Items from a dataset
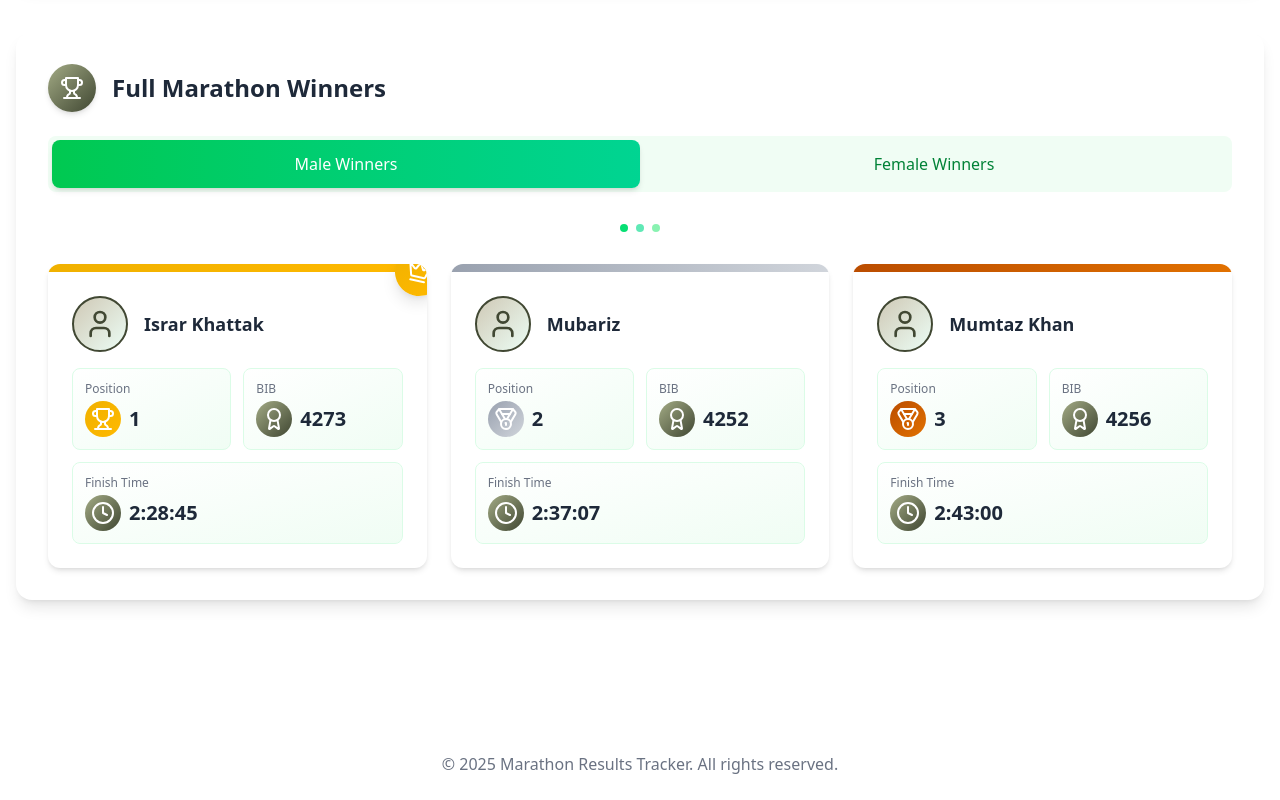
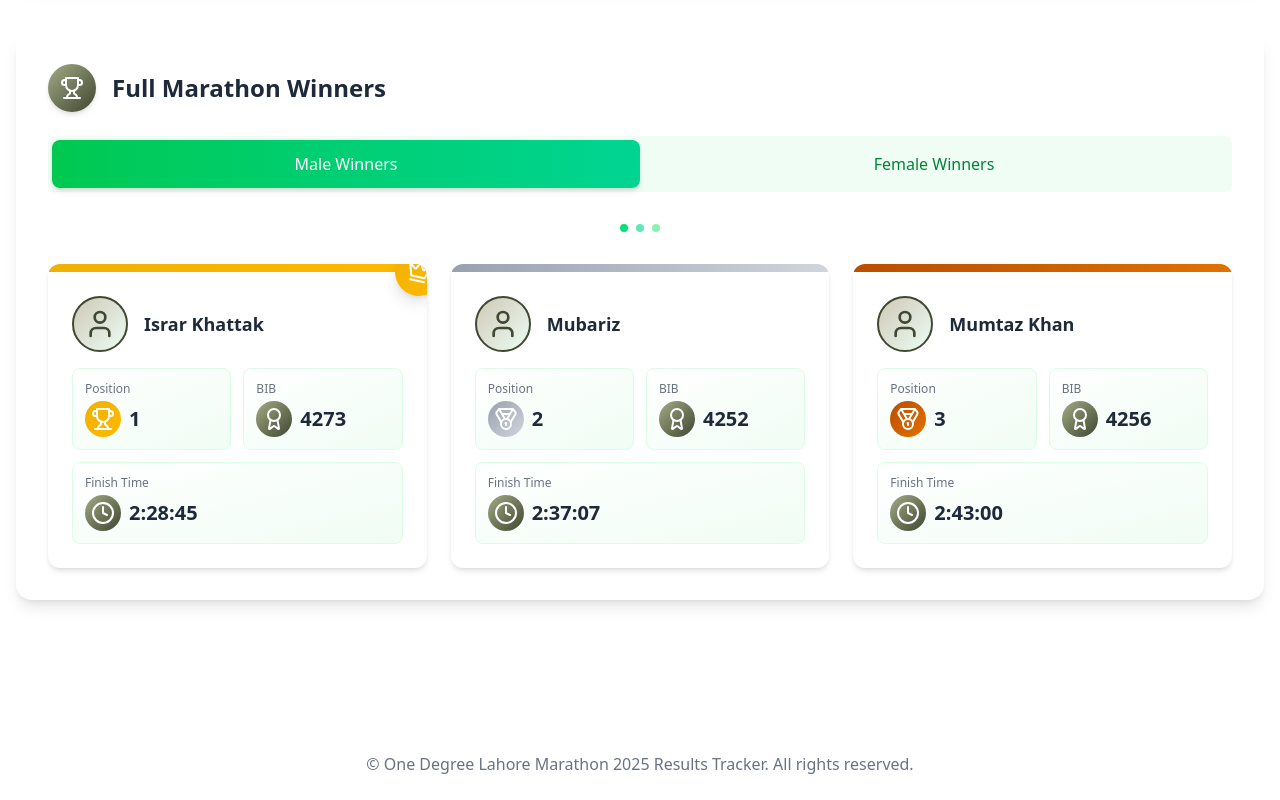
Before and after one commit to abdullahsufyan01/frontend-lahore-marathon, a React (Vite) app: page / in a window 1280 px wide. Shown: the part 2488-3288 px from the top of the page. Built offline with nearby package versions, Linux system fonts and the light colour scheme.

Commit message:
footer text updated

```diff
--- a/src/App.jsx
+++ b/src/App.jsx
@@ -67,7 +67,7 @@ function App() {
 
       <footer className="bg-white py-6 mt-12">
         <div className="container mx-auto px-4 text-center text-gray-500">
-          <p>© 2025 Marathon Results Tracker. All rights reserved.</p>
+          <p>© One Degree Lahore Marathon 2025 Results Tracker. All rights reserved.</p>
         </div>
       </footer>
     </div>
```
---
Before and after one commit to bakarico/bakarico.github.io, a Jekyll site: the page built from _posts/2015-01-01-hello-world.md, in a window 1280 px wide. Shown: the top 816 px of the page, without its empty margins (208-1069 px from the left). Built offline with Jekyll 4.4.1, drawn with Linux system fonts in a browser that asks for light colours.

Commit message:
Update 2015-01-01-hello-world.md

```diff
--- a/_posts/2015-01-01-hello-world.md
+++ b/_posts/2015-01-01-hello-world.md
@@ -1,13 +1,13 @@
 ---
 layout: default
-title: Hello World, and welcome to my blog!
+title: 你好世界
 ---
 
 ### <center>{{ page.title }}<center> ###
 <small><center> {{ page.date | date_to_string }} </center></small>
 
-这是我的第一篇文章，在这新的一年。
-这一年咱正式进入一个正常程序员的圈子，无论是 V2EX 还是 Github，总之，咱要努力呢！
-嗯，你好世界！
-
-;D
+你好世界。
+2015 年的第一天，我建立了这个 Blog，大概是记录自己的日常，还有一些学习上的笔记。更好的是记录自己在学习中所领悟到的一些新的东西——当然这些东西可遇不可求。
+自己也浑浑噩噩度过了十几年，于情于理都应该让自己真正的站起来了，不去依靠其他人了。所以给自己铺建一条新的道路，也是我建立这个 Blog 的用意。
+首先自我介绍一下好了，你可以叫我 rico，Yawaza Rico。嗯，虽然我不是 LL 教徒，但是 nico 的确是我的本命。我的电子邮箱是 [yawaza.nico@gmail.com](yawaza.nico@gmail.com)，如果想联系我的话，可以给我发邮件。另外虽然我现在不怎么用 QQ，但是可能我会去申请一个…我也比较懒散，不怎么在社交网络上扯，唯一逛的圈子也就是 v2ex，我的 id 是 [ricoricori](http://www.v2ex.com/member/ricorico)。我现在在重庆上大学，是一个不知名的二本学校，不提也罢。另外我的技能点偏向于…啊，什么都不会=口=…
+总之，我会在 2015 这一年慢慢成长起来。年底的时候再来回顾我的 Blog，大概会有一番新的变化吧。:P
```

■ **Problem statement**
Your response should be made up of the lines in the data that contain the word "footer".

■ **Answer**
footer text updated
       <footer className="bg-white py-6 mt-12">
       </footer>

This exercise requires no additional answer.